Until I met Olen, I never thought about what to do in my spare time. If there had been any questions, the answer would always have been the same: fish. Deep in the mountains or back behind the gravel pit, along head-high willows or through foot-thick ice. Just fish.
Olen loves to hunt trout too, but his expansive definition of fair game opened my heart to other pursuits. Deer and elk, of course, grouse, fossils, huckleberries, sapphires, mushrooms. Especially morel mushrooms–those wrinkled, pitted beauties whose flavor has come to represent everything fresh and fine about the spring.
Our favorite variety grows along rivers, streams, and ditches. They are sometimes the drab color of a dried cottonwood leaf or an overwintered pine cone, sometimes an almost luminescent orange or gold. These latter ones gleam like lanterns in the new grass. Finding them inspires a greedy sort of joy, the grabby happiness of a child collecting Easter eggs.
Although we have found them in late April and early June, May has been consistently our best month. I associate the taste of these morels with the scent of lilacs in the backyard, the sight of arrowleaf balsamroot on sunny hillsides. The flavor is both elegant and unrefined. In a bountiful year, we like them with eggs at breakfast, with elk at dinner.
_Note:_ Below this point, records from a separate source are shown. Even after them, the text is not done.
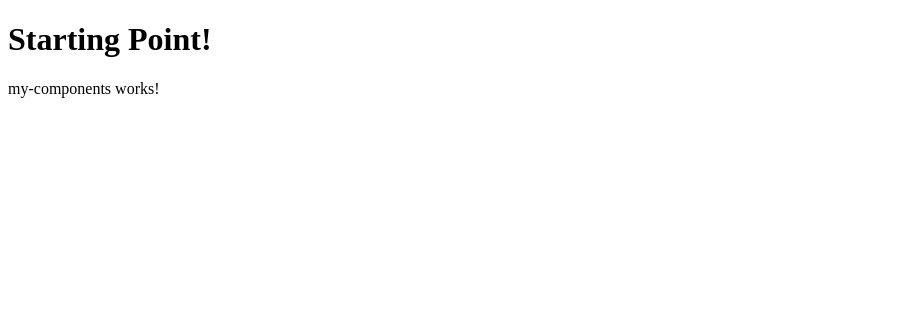
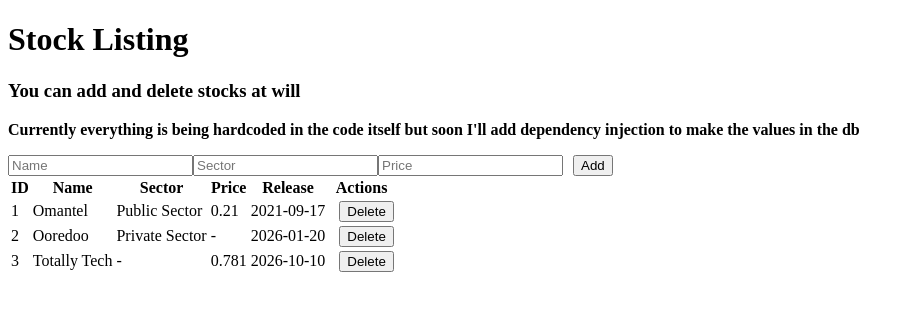
Before and after one commit to icylito/Industries-manager, an Angular app in the folder angular/: page / in a window 1280 px wide. Shown: the top 310 px of the page, without its empty margins (0-914 px from the left). Built offline with nearby package versions, Linux system fonts and the light colour scheme.

Commit message:
hardcoded all the table lines in memory delete, add form, so far just add and delete not fully crud

```diff
--- a/angular/src/app/Components/my-components/my-components.css
+++ b/angular/src/app/Components/my-components/my-components.css
@@ -0,0 +1,3 @@
+button {
+    margin-left: 10px;
+}
--- a/angular/src/app/Components/my-components/my-components.html
+++ b/angular/src/app/Components/my-components/my-components.html
@@ -1 +1,33 @@
-<p>my-components works!</p>
+<input #name placeholder="Name">
+<input #sector placeholder="Sector">
+<input #price placeholder="Price" type="number">
+<button (click)="add(name.value, sector.value,price.value)">Add</button>
+
+@if (industries().length > 0){
+    <table>
+        <thead>
+        <tr>
+            <th>ID</th>
+            <th>Name</th>
+            <th>Sector</th>
+            <th>Price</th>
+            <th>Release</th>
+            <th>Actions</th>
+        </tr>
+        </thead>
+    <tbody>
+        @for (item of industries(); track item.id) {
+            <tr>
+                <td>{{ item.id }}</td>
+                <td>{{ item.name }}</td>
+                <td>{{ item.sector ?? '-' }}</td>
+                <td>{{ item.price ?? '-' }}</td>
+                <td>{{ item.release }}</td>
+                <td><button (click)="remove(item.id)">Delete</button></td>
+            </tr>
+        }
+    </tbody>
+    </table>
+} @else {
+    <p>No industries yet.</p>
+}
--- a/angular/src/app/Components/my-components/my-components.ts
+++ b/angular/src/app/Components/my-components/my-components.ts
@@ -1,4 +1,5 @@
-import { Component } from '@angular/core';
+import { Component, signal } from '@angular/core';
+import { Industry } from '../../models/industry';
 
 @Component({
   imports: [],
@@ -6,4 +7,25 @@ import { Component } from '@angular/core';
   styleUrl: './my-components.css',
   templateUrl: './my-components.html',
 })
-export class MyComponents {}
+export class MyComponents {
+  industries = signal<Industry[]>([
+    {id: 1, name: 'Omantel', sector: 'Public Sector', price: 0.210, release: '2021-09-17'},
+    {id: 2, name: 'Ooredoo', sector: 'Private Sector', price: null , release: '2026-01-20'},
+    {id: 3, name: 'Totally Tech', sector: null , price: 0.781, release: '2026-10-10'}
+  ]);
+  remove(id: number){
+    this.industries.update(list => list.filter(i => i.id !== id));
+  }
+  nextId= 4;
+
+  add(name: string, sector: string, price: string){
+    const newItem: Industry = {
+      id: this.nextId++,
+      name,
+      sector: sector || null,
+      price: price ? Number(price) : null,
+      release: new Date().toISOString().slice(0, 10),
+    };
+    this.industries.update(list => [...list, newItem]);
+  }
+}
--- a/angular/src/app/app.html
+++ b/angular/src/app/app.html
@@ -1,2 +1,6 @@
-<h1>Starting Point!</h1>
+<h1>Stock Listing</h1>
+<h3>You can add and delete stocks at will</h3>
+<p><b>Currently everything is being hardcoded in the code itself
+  but soon I'll add dependency injection to make the values in the db
+</b></p>
 <app-my-components></app-my-components>
--- a/angular/src/app/models/industry.ts
+++ b/angular/src/app/models/industry.ts
@@ -2,7 +2,7 @@ export interface Industry {
     id: number;
     name: string;
     sector: string | null;
-    price: number;
+    price: number | null;
     release: string;
 }
 
```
When havests are meager, we parse them bite by bite, savoring each morsel like a kiss.
On the day that Olen and I struck the mother lode of morels, my son Dave was born sixteen weeks prematurely. We found the mushrooms in a section of floodplain owned by a local veterinarian. They sprouted so thickly that you could fill a bag without leaving your knees. Olen alternately picked and cheered, cheered and picked, or maybe that was me who did the shouting. In any event, we were back at the house by noon, leaving the most abundant patch intact on the forest floor, for Sarah.
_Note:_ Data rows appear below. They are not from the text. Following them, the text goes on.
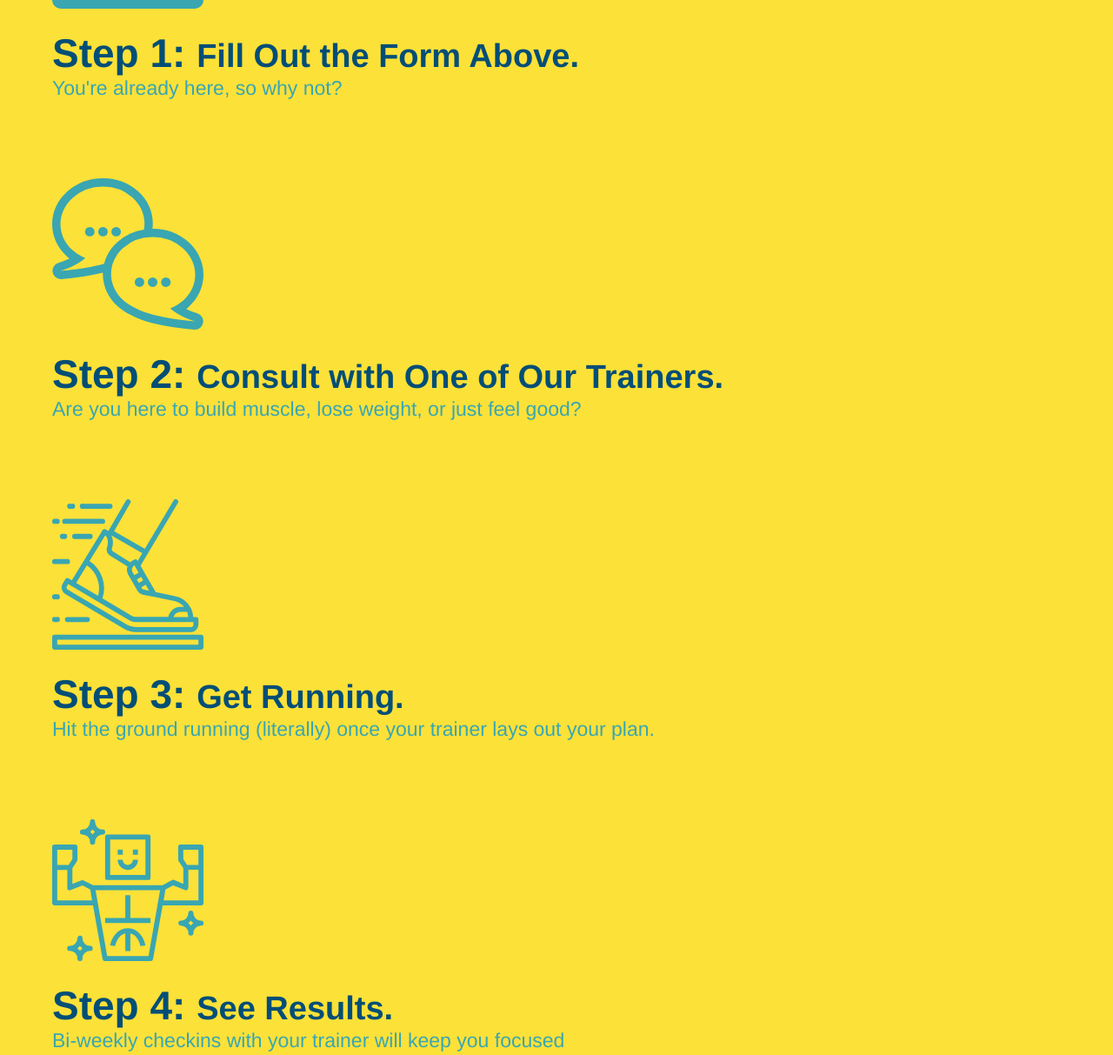
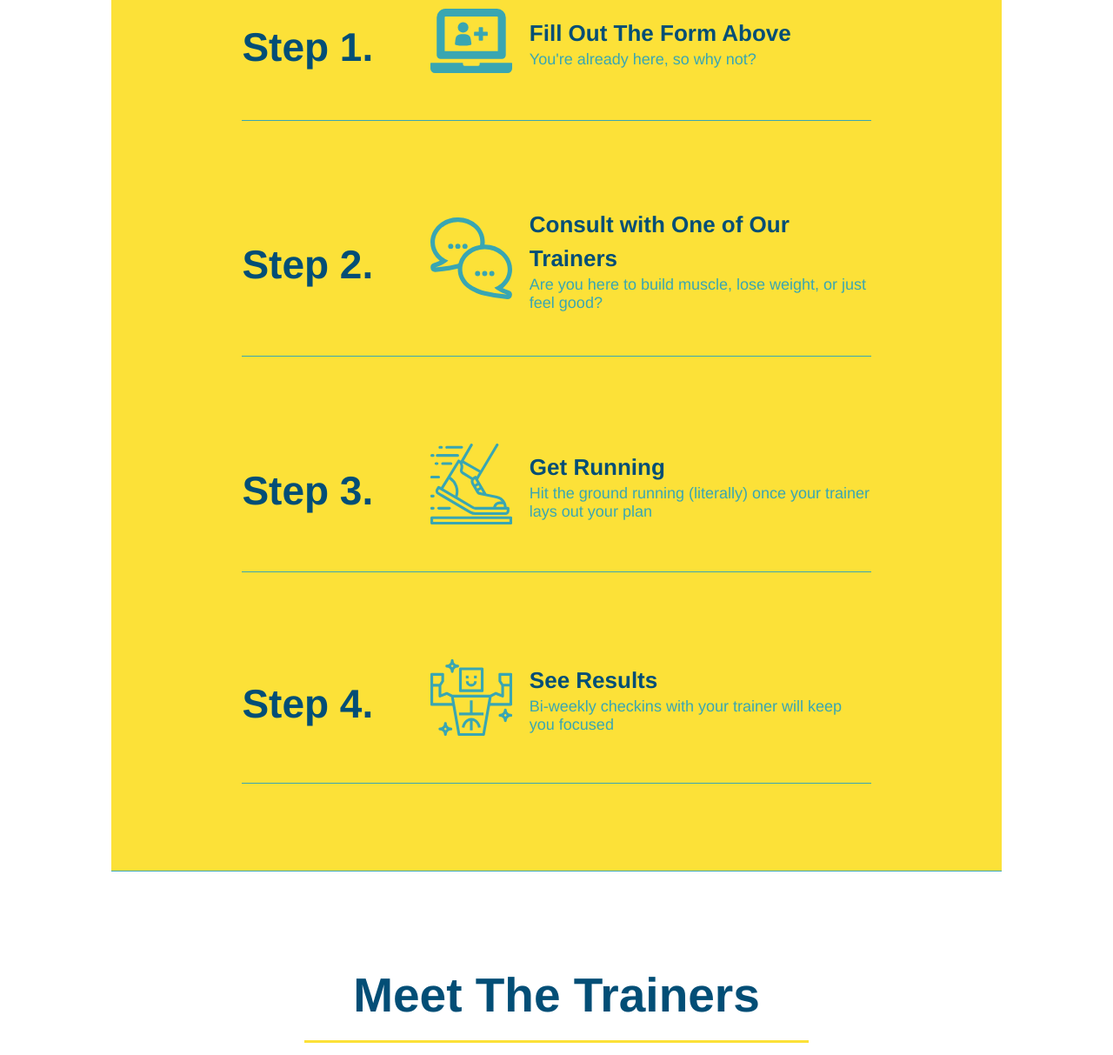
Before and after one commit to casscalex/Run-Buddy-2, a plain HTML site: page main/index.html in a window 1280 px wide. Shown: the part 1485-2698 px from the top of the page at 87% size. Drawn offline with Linux system fonts and the light colour scheme.

Commit message:
add flexbox to steps

```diff
--- a/main/assets/css/style.css
+++ b/main/assets/css/style.css
@@ -155,32 +155,53 @@ section {
   text-align: center;
 }
 
-.steps {
+.step {
   background: #fce138;
+  margin: 50px auto;
+  padding-bottom: 50px;
+  width: 80%;
+  border-bottom: 1px solid #39a6b2;
+  display: flex;
+  flex-wrap: wrap;
+  align-items: center;
+  justify-content: space-between;
 }
 
-.steps div {
-  margin-bottom: 80px;
-}
-
-.steps img {
-  width: 15%;
-  margin: 10px 0;
-}
-
-.steps h3 {
+.step h3 {
   color: #024e76;
   font-size: 46px;
   margin-top: 10px;
+  flex: 1 30%;
 }
 
-.steps p {
-  color: #39a6b2;
-  font-size: 23px;
+.step-info {
+  flex: 2 70%;
+  display: flex;
+  flex-wrap: wrap;
+  align-items: center;
 }
 
-.steps span {
-  font-size: 38px;
+.step-img {
+  flex: 1 12%;
+  margin-right: 20px;
+}
+
+.step-img img {
+  max-width: 100%;
+}
+
+.step-text {
+  flex: 12;
+}
+.step-text p {
+  color: #39a6b2;
+  font-size: 18px;
+}
+
+.step-text h4 {
+  font-size: 26px;
+  line-height: 1.5;
+  color: #024e76
 }
 
 .section-title {
--- a/main/index.html
+++ b/main/index.html
@@ -90,33 +90,61 @@
   </section>
 
   <!-- "what you do" section -->
-  <section id="what-you-do" class="steps">
+  <section id="what-you-do" class="step">
     <div class="flex-row">
       <h2 class="section-title secondary-border">What You Do</h2>
     </div>
 
-    <div>
-      <img src="./assets/images/step-1.svg" alt="" />
-      <h3>Step 1: <span>Fill Out the Form Above.</span></h3>
-      <p>You're already here, so why not?</p>
+    <div class="step">
+      <h3>Step 1.</h3>
+      <div class="step-info">
+        <div class="step-img">
+          <img src="./assets/images/step-1.svg" alt="" />
+        </div>
+        <div class="step-text">
+          <h4>Fill Out The Form Above</h4>
+          <p>You're already here, so why not?</p>
+        </div>
+      </div>
     </div>
 
-    <div>
-      <img src="./assets/images/step-2.svg" alt="" />
-      <h3>Step 2: <span>Consult with One of Our Trainers.</span></h3>
-      <p>Are you here to build muscle, lose weight, or just feel good?</p>
+    <div class="step">
+      <h3>Step 2.</h3>
+      <div class="step-info">
+        <div class="step-img">
+          <img src="./assets/images/step-2.svg" alt="" />
+        </div>
+        <div class="step-text">
+          <h4>Consult with One of Our Trainers</h4>
+          <p>Are you here to build muscle, lose weight, or just feel good?</p>
+        </div>
+      </div>
     </div>
 
-    <div>
-      <img src="./assets/images/step-3.svg" alt="" />
-      <h3>Step 3: <span>Get Running.</span></h3>
-      <p>Hit the ground running (literally) once your trainer lays out your plan.</p>
+    <div class="step">
+      <h3>Step 3.</h3>
+      <div class="step-info">
+        <div class="step-img">
+          <img src="./assets/images/step-3.svg" alt="" />
+        </div>
+        <div class="step-text">
+          <h4>Get Running</h4>
+          <p>Hit the ground running (literally) once your trainer lays out your plan</p>
+        </div>
+      </div>
     </div>
 
-    <div>
-      <img src="./assets/images/step-4.svg" alt="" />
-      <h3>Step 4: <span>See Results.</span></h3>
-      <p>Bi-weekly checkins with your trainer will keep you focused</p>
+    <div class="step">
+      <h3>Step 4.</h3>
+      <div class="step-info">
+        <div class="step-img">
+          <img src="./assets/images/step-4.svg" alt="" />
+        </div>
+        <div class="step-text">
+          <h4>See Results</h4>
+          <p>Bi-weekly checkins with your trainer will keep you focused</p>
+        </div>
+      </div>
     </div>
   </section>
 
```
But Sarah wasn’t at home. In her place, the answering machine blinked. I met her at the hospital in Missoula that afternoon. Before midnight, Dave would be airlifted to the neonatal intensive care unit in Seattle, a boy not much bigger than a trout.
None of us ever tasted those particular morels. I went with Dave on the Learjet, strapped in like a smokejumper alongside the portable incubator, with its mystifying array of lights and monitors. Sarah remained at the Missoula hospital for a few more days, her fever spiking at 105 degrees. I don’t know why Olen didn’t take the mushrooms, but I can guess. Some other friends eventually claimed the treasure. By all accounts, they were very good.
Dave is ten years old now, and his birthday still reminds us of morels and other things. We spent six weeks in Seattle, learning the ABCs of prematurity: apnea, bradycardia, and cynanosis. Apnea means that the lungs stop breathing, bradycardia that the heart stops beating, cyanosis that the skin turns blue. During that time we occasionally saw wild mushrooms for sale in the Pike Place Market, but they were stale, shriveled remnants of their former selves, and at fifteen dollars per pound we were scarcely moved to buy them.
This spring it snowed on Dave’s birthday. And again the following week—which explains why we waited nearly until Memorial Day for our first morels of the season. Even then we found only three, after hours of searching. But if the streambank was unproductive, the stream itself was not. We fried the mushrooms in the same pan with five rainbow trout, collected by Dave and his younger sister. The fish were compact little battlers, densely spotted, still in spawning colors. The kids rejoiced with each capture, and Sarah and I did too.
Together, the trout and mushrooms and a brace of dry martinis made the kind of dinner which should not be repeated too often, lest you grow numb to its beauty.